*Activity:* Within the data that follows, how many lines contain the word "Plotter"? Reply with only the number.

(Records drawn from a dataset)
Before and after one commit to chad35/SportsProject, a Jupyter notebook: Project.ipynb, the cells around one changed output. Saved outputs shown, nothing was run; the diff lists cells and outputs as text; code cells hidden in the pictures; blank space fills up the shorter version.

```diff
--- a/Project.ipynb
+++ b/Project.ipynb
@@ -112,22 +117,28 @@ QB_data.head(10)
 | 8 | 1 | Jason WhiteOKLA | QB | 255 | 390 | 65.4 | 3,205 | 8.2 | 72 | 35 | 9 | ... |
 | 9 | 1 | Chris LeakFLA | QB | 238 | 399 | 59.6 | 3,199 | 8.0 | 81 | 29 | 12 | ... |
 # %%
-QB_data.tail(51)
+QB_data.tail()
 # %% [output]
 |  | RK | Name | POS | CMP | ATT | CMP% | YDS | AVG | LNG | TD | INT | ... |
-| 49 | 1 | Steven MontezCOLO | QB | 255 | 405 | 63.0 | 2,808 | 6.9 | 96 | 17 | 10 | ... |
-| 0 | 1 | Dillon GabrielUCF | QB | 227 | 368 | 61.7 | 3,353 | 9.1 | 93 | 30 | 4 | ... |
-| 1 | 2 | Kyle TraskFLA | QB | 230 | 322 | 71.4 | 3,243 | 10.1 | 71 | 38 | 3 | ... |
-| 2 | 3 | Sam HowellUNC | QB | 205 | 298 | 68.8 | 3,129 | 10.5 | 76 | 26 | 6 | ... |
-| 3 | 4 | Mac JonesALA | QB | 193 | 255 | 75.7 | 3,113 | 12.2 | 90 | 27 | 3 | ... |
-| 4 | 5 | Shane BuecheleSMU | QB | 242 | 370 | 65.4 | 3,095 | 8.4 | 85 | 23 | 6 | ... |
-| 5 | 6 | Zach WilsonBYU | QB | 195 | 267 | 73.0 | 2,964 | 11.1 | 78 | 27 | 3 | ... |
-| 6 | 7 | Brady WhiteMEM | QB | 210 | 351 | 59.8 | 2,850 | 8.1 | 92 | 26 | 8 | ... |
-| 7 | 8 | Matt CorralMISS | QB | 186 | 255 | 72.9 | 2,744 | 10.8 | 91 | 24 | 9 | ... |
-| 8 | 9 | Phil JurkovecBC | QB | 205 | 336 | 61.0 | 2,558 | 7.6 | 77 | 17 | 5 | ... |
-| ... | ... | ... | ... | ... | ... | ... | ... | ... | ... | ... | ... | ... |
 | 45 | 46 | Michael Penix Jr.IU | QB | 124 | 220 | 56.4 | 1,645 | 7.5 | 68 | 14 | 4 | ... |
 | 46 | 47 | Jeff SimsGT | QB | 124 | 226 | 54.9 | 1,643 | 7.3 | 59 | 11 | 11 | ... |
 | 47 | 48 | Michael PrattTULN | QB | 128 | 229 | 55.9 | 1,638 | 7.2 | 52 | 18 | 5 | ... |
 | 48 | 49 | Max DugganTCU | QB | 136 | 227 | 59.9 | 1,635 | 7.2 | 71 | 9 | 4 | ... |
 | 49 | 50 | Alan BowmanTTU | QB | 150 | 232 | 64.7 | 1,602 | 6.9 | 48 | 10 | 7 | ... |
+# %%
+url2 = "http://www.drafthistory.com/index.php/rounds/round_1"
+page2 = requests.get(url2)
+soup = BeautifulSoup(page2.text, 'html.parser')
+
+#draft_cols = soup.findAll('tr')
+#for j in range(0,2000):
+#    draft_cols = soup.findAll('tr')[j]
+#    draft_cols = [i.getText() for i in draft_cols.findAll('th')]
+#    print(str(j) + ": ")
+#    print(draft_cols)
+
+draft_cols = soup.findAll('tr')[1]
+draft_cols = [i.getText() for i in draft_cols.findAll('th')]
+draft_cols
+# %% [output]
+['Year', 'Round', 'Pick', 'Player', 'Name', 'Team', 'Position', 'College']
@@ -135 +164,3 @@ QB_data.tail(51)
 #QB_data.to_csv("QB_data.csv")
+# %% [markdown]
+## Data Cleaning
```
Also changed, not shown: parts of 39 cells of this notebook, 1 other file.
* * *
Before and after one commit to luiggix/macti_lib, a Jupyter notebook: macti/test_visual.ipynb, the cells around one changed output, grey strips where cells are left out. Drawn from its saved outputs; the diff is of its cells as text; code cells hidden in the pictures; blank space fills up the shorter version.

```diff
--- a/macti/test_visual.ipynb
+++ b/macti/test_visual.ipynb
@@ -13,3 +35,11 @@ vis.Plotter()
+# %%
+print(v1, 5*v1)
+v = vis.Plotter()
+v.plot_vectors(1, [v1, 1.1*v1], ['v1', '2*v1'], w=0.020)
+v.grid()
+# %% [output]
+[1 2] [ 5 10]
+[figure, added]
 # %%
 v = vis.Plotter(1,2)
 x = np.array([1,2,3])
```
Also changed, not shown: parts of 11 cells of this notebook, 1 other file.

*Finished task:* 3